··· PROVIDED DATA

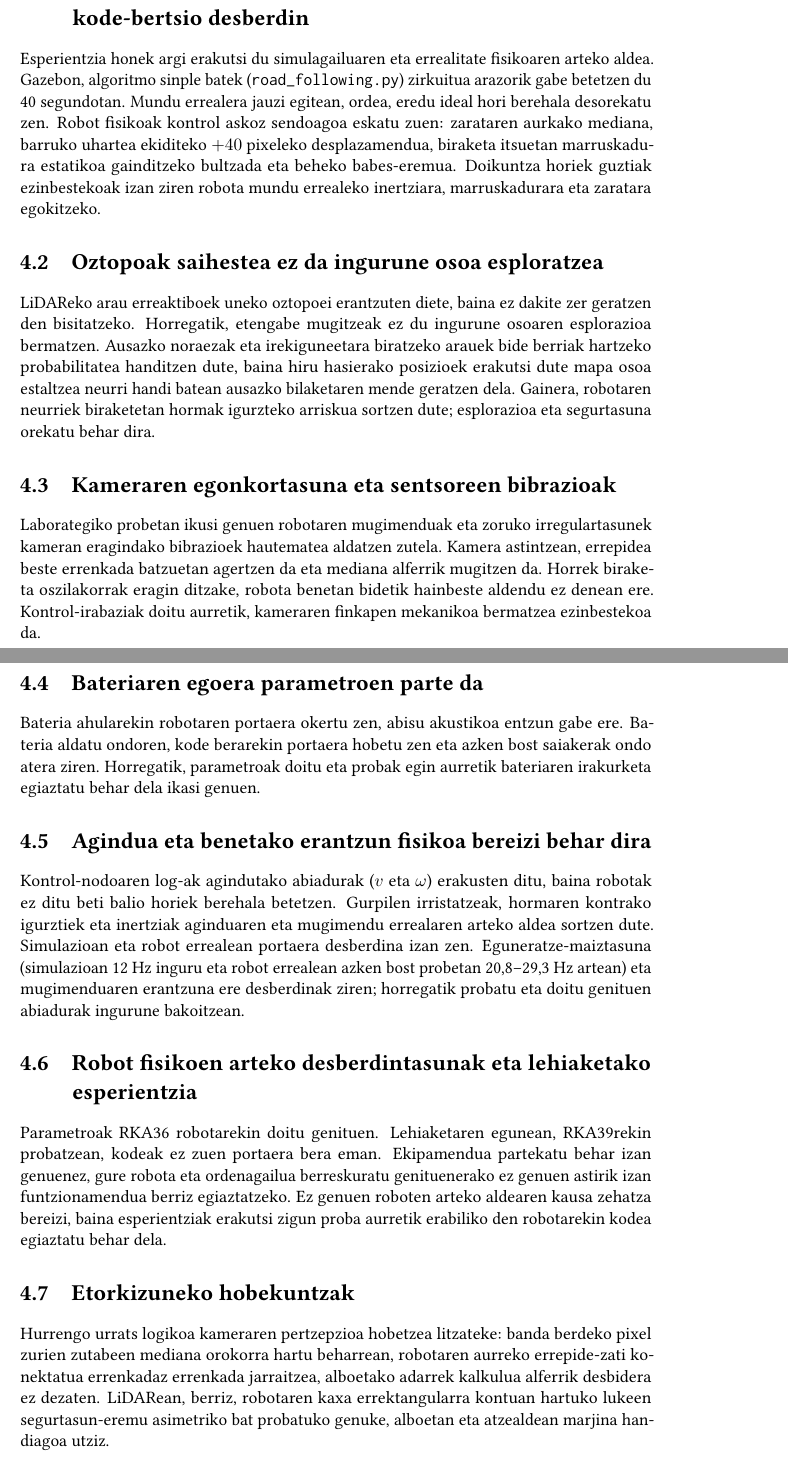
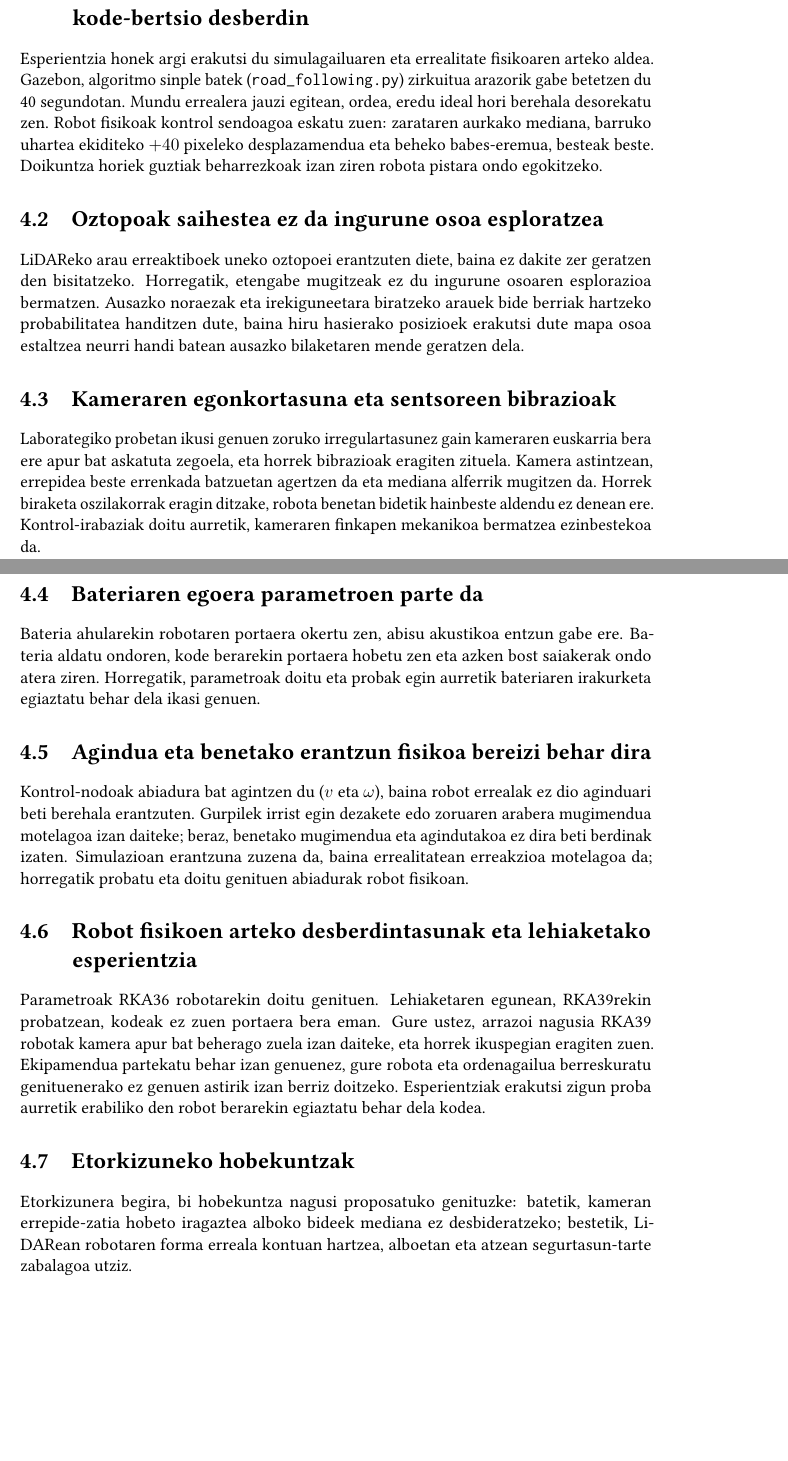
Before and after one commit to eneekoruiz/RKA_Overleaf, a LaTeX book (main.tex, which reads kapituluak/04_ondorioak.tex): two parts of pages 15 and 16 of 17, joined at a grey line, cut so that both start at the same text, the shorter picture padded with empty space. Compiled offline with pdfLaTeX.

Commit message:
feat(conclusions): simplify conclusions, add camera height and mount looseness notes, remove excess theory

```diff
--- a/kapituluak/04_ondorioak.tex
+++ b/kapituluak/04_ondorioak.tex
@@ -1,17 +1,17 @@
 \needspace{6\baselineskip}
 \section[Simulazioaren eta errealitatearen arteko aldea: bi kode-bertsio desberdin][Simulazioaren eta errealitatearen aldea]{Simulazioaren eta errealitatearen arteko aldea: bi kode-bertsio desberdin}
 
-Esperientzia honek argi erakutsi du simulagailuaren eta errealitate fisikoaren arteko aldea. Gazebon, algoritmo sinple batek (\texttt{road\_following.py}) zirkuitua arazorik gabe betetzen du 40 segundotan. Mundu errealera jauzi egitean, ordea, eredu ideal hori berehala desorekatu zen. Robot fisikoak kontrol askoz sendoagoa eskatu zuen: zarataren aurkako mediana, barruko uhartea ekiditeko $+40$~pixeleko desplazamendua, biraketa itsuetan marruskadura estatikoa gainditzeko bultzada eta beheko babes-eremua. Doikuntza horiek guztiak ezinbestekoak izan ziren robota mundu errealeko inertziara, marruskadurara eta zaratara egokitzeko.
+Esperientzia honek argi erakutsi du simulagailuaren eta errealitate fisikoaren arteko aldea. Gazebon, algoritmo sinple batek (\texttt{road\_following.py}) zirkuitua arazorik gabe betetzen du 40 segundotan. Mundu errealera jauzi egitean, ordea, eredu ideal hori berehala desorekatu zen. Robot fisikoak kontrol sendoagoa eskatu zuen: zarataren aurkako mediana, barruko uhartea ekiditeko $+40$~pixeleko desplazamendua eta beheko babes-eremua, besteak beste. Doikuntza horiek guztiak beharrezkoak izan ziren robota pistara ondo egokitzeko.
 
 \needspace{6\baselineskip}
 \section[Oztopoak saihestea ez da ingurune osoa esploratzea][Oztopoak saihestea eta esplorazioa]{Oztopoak saihestea ez da ingurune osoa esploratzea}
 
-LiDAReko arau erreaktiboek uneko oztopoei erantzuten diete, baina ez dakite zer geratzen den bisitatzeko. Horregatik, etengabe mugitzeak ez du ingurune osoaren esplorazioa bermatzen. Ausazko noraezak eta irekiguneetara biratzeko arauek bide berriak hartzeko probabilitatea handitzen dute, baina hiru hasierako posizioek erakutsi dute mapa osoa estaltzea neurri handi batean ausazko bilaketaren mende geratzen dela. Gainera, robotaren neurriek biraketetan hormak igurzteko arriskua sortzen dute; esplorazioa eta segurtasuna orekatu behar dira.
+LiDAReko arau erreaktiboek uneko oztopoei erantzuten diete, baina ez dakite zer geratzen den bisitatzeko. Horregatik, etengabe mugitzeak ez du ingurune osoaren esplorazioa bermatzen. Ausazko noraezak eta irekiguneetara biratzeko arauek bide berriak hartzeko probabilitatea handitzen dute, baina hiru hasierako posizioek erakutsi dute mapa osoa estaltzea neurri handi batean ausazko bilaketaren mende geratzen dela.
 
 \needspace{6\baselineskip}
 \section[Kameraren egonkortasuna eta sentsoreen bibrazioak][Kamera eta sentsoreen bibrazioak]{Kameraren egonkortasuna eta sentsoreen bibrazioak}
 
-Laborategiko probetan ikusi genuen robotaren mugimenduak eta zoruko irregulartasunek kameran eragindako bibrazioek hautematea aldatzen zutela. Kamera astintzean, errepidea beste errenkada batzuetan agertzen da eta mediana alferrik mugitzen da. Horrek biraketa oszilakorrak eragin ditzake, robota benetan bidetik hainbeste aldendu ez denean ere. Kontrol-irabaziak doitu aurretik, kameraren finkapen mekanikoa bermatzea ezinbestekoa da.
+Laborategiko probetan ikusi genuen zoruko irregulartasunez gain kameraren euskarria bera ere apur bat askatuta zegoela, eta horrek bibrazioak eragiten zituela. Kamera astintzean, errepidea beste errenkada batzuetan agertzen da eta mediana alferrik mugitzen da. Horrek biraketa oszilakorrak eragin ditzake, robota benetan bidetik hainbeste aldendu ez denean ere. Kontrol-irabaziak doitu aurretik, kameraren finkapen mekanikoa bermatzea ezinbestekoa da.
 
 \needspace{6\baselineskip}
 \section{Bateriaren egoera parametroen parte da}
@@ -21,14 +21,14 @@ Bateria ahularekin robotaren portaera okertu zen, abisu akustikoa entzun gabe er
 \needspace{6\baselineskip}
 \section[Agindua eta benetako erantzun fisikoa bereizi behar dira][Agindua eta benetako erantzuna]{Agindua eta benetako erantzun fisikoa bereizi behar dira}
 
-Kontrol-nodoaren log-ak agindutako abiadurak ($v$ eta $\omega$) erakusten ditu, baina robotak ez ditu beti balio horiek berehala betetzen. Gurpilen irristatzeak, hormaren kontrako igurztiek eta inertziak aginduaren eta mugimendu errealaren arteko aldea sortzen dute. Simulazioan eta robot errealean portaera desberdina izan zen. Eguneratze-maiztasuna (simulazioan 12~Hz inguru eta robot errealean azken bost probetan 20{,}8--29{,}3~Hz artean) eta mugimenduaren erantzuna ere desberdinak ziren; horregatik probatu eta doitu genituen abiadurak ingurune bakoitzean.
+Kontrol-nodoak abiadura bat agintzen du ($v$ eta $\omega$), baina robot errealak ez dio aginduari beti berehala erantzuten. Gurpilek irrist egin dezakete edo zoruaren arabera mugimendua motelagoa izan daiteke; beraz, benetako mugimendua eta agindutakoa ez dira beti berdinak izaten. Simulazioan erantzuna zuzena da, baina errealitatean erreakzioa motelagoa da; horregatik probatu eta doitu genituen abiadurak robot fisikoan.
 
 \needspace{6\baselineskip}
 \section[Robot fisikoen arteko desberdintasunak eta lehiaketako esperientzia][Robot fisikoen desberdintasunak]{Robot fisikoen arteko desberdintasunak eta lehiaketako esperientzia}
 
-Parametroak RKA36 robotarekin doitu genituen. Lehiaketaren egunean, RKA39rekin probatzean, kodeak ez zuen portaera bera eman. Ekipamendua partekatu behar izan genuenez, gure robota eta ordenagailua berreskuratu genituenerako ez genuen astirik izan funtzionamendua berriz egiaztatzeko. Ez genuen roboten arteko aldearen kausa zehatza bereizi, baina esperientziak erakutsi zigun proba aurretik erabiliko den robotarekin kodea egiaztatu behar dela.
+Parametroak RKA36 robotarekin doitu genituen. Lehiaketaren egunean, RKA39rekin probatzean, kodeak ez zuen portaera bera eman. Gure ustez, arrazoi nagusia RKA39 robotak kamera apur bat beherago zuela izan daiteke, eta horrek ikuspegian eragiten zuen. Ekipamendua partekatu behar izan genuenez, gure robota eta ordenagailua berreskuratu genituenerako ez genuen astirik izan berriz doitzeko. Esperientziak erakutsi zigun proba aurretik erabiliko den robot berarekin egiaztatu behar dela kodea.
 
 \needspace{6\baselineskip}
 \section{Etorkizuneko hobekuntzak}
 
-Hurrengo urrats logikoa kameraren pertzepzioa hobetzea litzateke: banda berdeko pixel zurien zutabeen mediana orokorra hartu beharrean, robotaren aurreko errepide-zati konektatua errenkadaz errenkada jarraitzea, alboetako adarrek kalkulua alferrik desbidera ez dezaten. LiDARean, berriz, robotaren kaxa errektangularra kontuan hartuko lukeen segurtasun-eremu asimetriko bat probatuko genuke, alboetan eta atzealdean marjina handiagoa utziz.
+Etorkizunera begira, bi hobekuntza nagusi proposatuko genituzke: batetik, kameran errepide-zatia hobeto iragaztea alboko bideek mediana ez desbideratzeko; bestetik, LiDARean robotaren forma erreala kontuan hartzea, alboetan eta atzean segurtasun-tarte zabalagoa utziz.
```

······

__WORK INSTRUCTION__. The expected result is every line above containing the string "kapituluak".

__SOLUTION FOR THIS PROBLEM__.
Before and after one commit to eneekoruiz/RKA_Overleaf, a LaTeX book (main.tex, which reads kapituluak/04_ondorioak.tex): two parts of pages 15 and 16 of 17, joined at a grey line, cut so that both start at the same text, the shorter picture padded with empty space. Compiled offline with pdfLaTeX.
--- a/kapituluak/04_ondorioak.tex
+++ b/kapituluak/04_ondorioak.tex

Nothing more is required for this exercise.